Within the server world, the trend is moving towards heavy virtualization. This began in mid-2008 with the introduction of VMware and required that a server engineer needed to be skilled in multiple operating systems such as Microsoft, Linux, VMware and Citrix to stand out and remains true today. From a skill-set perspective, the more desirable skill in this market is to be a well-rounded server admin, who is familiar with multiple enterprise systems. As part of the BYOD and Virtualization trends, many companies are rapidly expanding their support of Virtual Desktop Infrastructure (VDI) – you buy your own laptop and then connect to VMware/Citrix where you will load a corporate version of Windows.

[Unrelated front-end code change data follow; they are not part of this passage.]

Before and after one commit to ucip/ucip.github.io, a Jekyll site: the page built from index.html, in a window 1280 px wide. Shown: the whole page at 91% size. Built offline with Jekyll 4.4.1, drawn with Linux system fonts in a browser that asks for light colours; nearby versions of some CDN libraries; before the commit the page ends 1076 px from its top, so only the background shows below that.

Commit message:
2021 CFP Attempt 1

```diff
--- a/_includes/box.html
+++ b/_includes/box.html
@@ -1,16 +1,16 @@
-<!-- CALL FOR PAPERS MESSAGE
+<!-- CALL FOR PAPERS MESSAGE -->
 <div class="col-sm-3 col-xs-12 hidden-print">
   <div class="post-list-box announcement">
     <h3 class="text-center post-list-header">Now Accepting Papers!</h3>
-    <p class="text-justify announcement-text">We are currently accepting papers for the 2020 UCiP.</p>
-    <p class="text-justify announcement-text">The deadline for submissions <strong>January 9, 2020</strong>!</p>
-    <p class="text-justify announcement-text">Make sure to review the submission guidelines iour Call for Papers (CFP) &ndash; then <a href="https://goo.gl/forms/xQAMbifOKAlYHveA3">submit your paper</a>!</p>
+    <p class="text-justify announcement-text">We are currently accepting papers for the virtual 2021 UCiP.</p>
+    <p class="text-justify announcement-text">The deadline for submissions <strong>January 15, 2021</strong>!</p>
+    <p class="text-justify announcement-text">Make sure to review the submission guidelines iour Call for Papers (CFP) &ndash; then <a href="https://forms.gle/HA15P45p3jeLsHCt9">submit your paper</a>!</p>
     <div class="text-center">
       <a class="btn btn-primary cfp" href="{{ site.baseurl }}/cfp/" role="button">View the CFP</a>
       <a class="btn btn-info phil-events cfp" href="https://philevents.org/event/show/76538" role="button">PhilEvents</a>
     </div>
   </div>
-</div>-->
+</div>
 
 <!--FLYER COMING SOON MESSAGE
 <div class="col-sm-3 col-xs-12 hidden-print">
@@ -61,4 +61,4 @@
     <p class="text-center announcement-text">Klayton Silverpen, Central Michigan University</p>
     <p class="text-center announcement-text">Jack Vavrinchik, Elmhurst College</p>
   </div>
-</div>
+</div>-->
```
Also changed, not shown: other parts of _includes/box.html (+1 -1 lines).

This is an attempt to merge the wild west of BYOD with the traditional corporate-owned device. The other major trend in this area is that Cisco is now the leader in many sectors of server sales, which occurred as a result of a launch in 2008 of the Cisco UCS server family. Cisco created a paradigm shift by merging server hardware with networking and storage, thus creating a single converged system. Today, the engineer responsible for that system must be cross-skilled in multiple server technologies, networking, and storage. The same applies to IBM and HP where all three major players are doing the same thing.
Related Industry Certifications
In summary, trying to get an entry level job, in the ever changing IT industry is difficult if the candidate chooses the wrong certifications, or none at all, to go with their limited experience. It is better for them to determine where they want to be in 5 years time and aim for certifications that will help them achieve their goal.
Looking at the numbers, more than 75% of IT engineers in the US hold at least 1 industry certification and, of those, most hold 2-3 certifications.
It is definitely worth making the effort to earn IT industry certifications: for the same job role, engineers who possess certifications, when compared with engineers who have no certifications, earn salaries that are approximately 20% higher!
If you are looking to make your mark in the IT Industry, then NC-Expert offers excellent training courses aimed at relevant IT industry certifications – contact us today to get started.